Northey: YEAH, IT REALLY IS A CONCERN, ESPECIALLY WITH THE MARKETS TIGHT LIKE THEY ARE RIGHT NOW. WE HAVE HIGHER PRICES FOR CORN AND SOYBEANS. AND PRODUCERS -- CERTAINLY IOWA PRODUCERS ARE TRYING TO FIGURE OUT IF THEY'RE GOING TO GROW MORE CORN OR SOYBEANS, AND IT COULD HAVE AN IMPACT.

Yepsen: SO WHAT SHOULD A PRODUCER DO?

Northey: RIGHT NOW THIS INFESTATION, IF WE DO FIND THOSE SPORES IN A FIELD, THAT WILL NOT CREATE AN OUTBREAK THIS NEXT YEAR. STILL IT DOES NOT OVERWINTER INTO IOWA. IT STILL HAS TO COME IN FROM THE SOUTH, SO PRODUCERS NEED TO SCOUT THEIR FIELDS AND BE READY TO BE ABLE TO APPLY IF THEY HAVE THE INFESTATION THIS NEXT YEAR.

Yepsen: ON ANOTHER ISSUE, LOCAL CONTROL IS THE BIG ISSUE IN THE LEGISLATURE. YOU'RE A REPUBLICAN. WHAT'S YOUR POSITION ON THAT?

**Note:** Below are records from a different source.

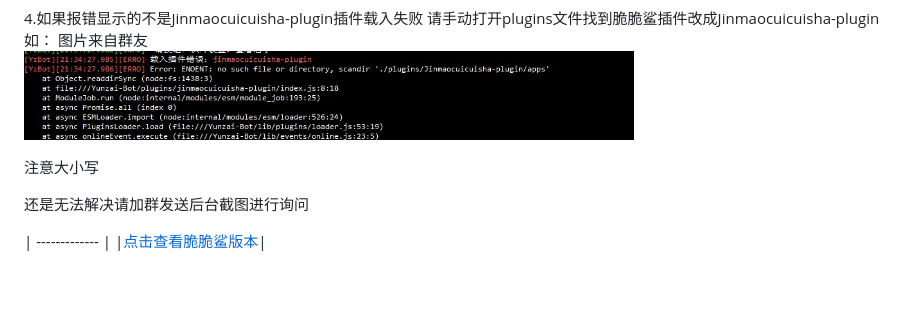
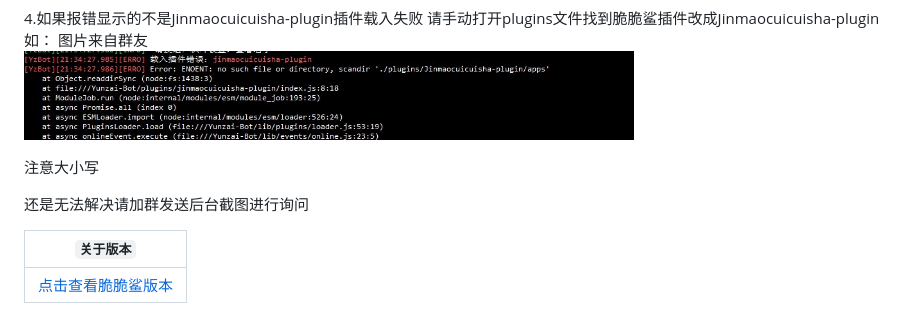
Before and after one commit to SHIKEAIXY/Jinmaocuicuisha, a Markdown page: README.md, the part around the change. Drawn GitHub-style; blank space fills up the shorter version.

Commit message:
update README.md.
Signed-off-by: 小雨 <zsfys225011250@qq.com>

```diff
--- a/README.md
+++ b/README.md
@@ -157,6 +157,7 @@ git clone https://github.com/xiaoyun123452/jinmaocuicuisha.git ./plugins/Jinmaoc
 还是无法解决请加群发送后台截图进行询问
 
 
+| `关于版本`|
 | ------------- |
 |[点击查看脆脆鲨版本](https://gitee.com/JMCCS/jinmaocuicuisha/blob/master/CHANGELOG.md)|
 
```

Northey: WELL, I THINK, YOU KNOW, THERE'S A LOT OF FOLKS ON BOTH PARTIES ON BOTH SIDES OF THAT ISSUE. IT WILL BE INTERESTING TO SEE WHAT HAPPENS. I BELIEVE WE NEED STATEWIDE STANDARDS. WE MAY SEE SOME TWEAKING OF THOSE STANDARDS JUST A LITTLE BIT AS FAR AS SETBACKS AND THOSE KINDS OF THINGS, BUT I CERTAINLY DON'T BELIEVE THAT WE WANT TO HAVE A STANDARD THAT VARIES ACROSS COUNTY LINES AND THAT INCLUDES A LOT OF FOLKS THAT ARE MAKING THE DECISION IN THOSE COUNTIES THAT MAYBE DON'T HAVE THE HISTORY OR THE KNOWLEDGE OR THE EXPERTISE TO BE ABLE TO MAKE THOSE DECISIONS.

Yepsen: FAIR ENOUGH. BUT YOU ALSO KNOW THAT THIS ISSUE OF HOG OWNER AND WATER QUALITY IS TEARING UP MUCH OF RURAL IOWA, NEIGHBOR AGAINST NEIGHBOR, COMMUNITIES. PEOPLE DON'T LIKE THIS STENCH. IF YOU DON'T WANT TO DO LOCAL CONTROL, WHAT SORT OF STATEWIDE STANDARDS ARE YOU PREPARED TO PROPOSE IN ORDER TO PUT A STOP TO THIS SMELL?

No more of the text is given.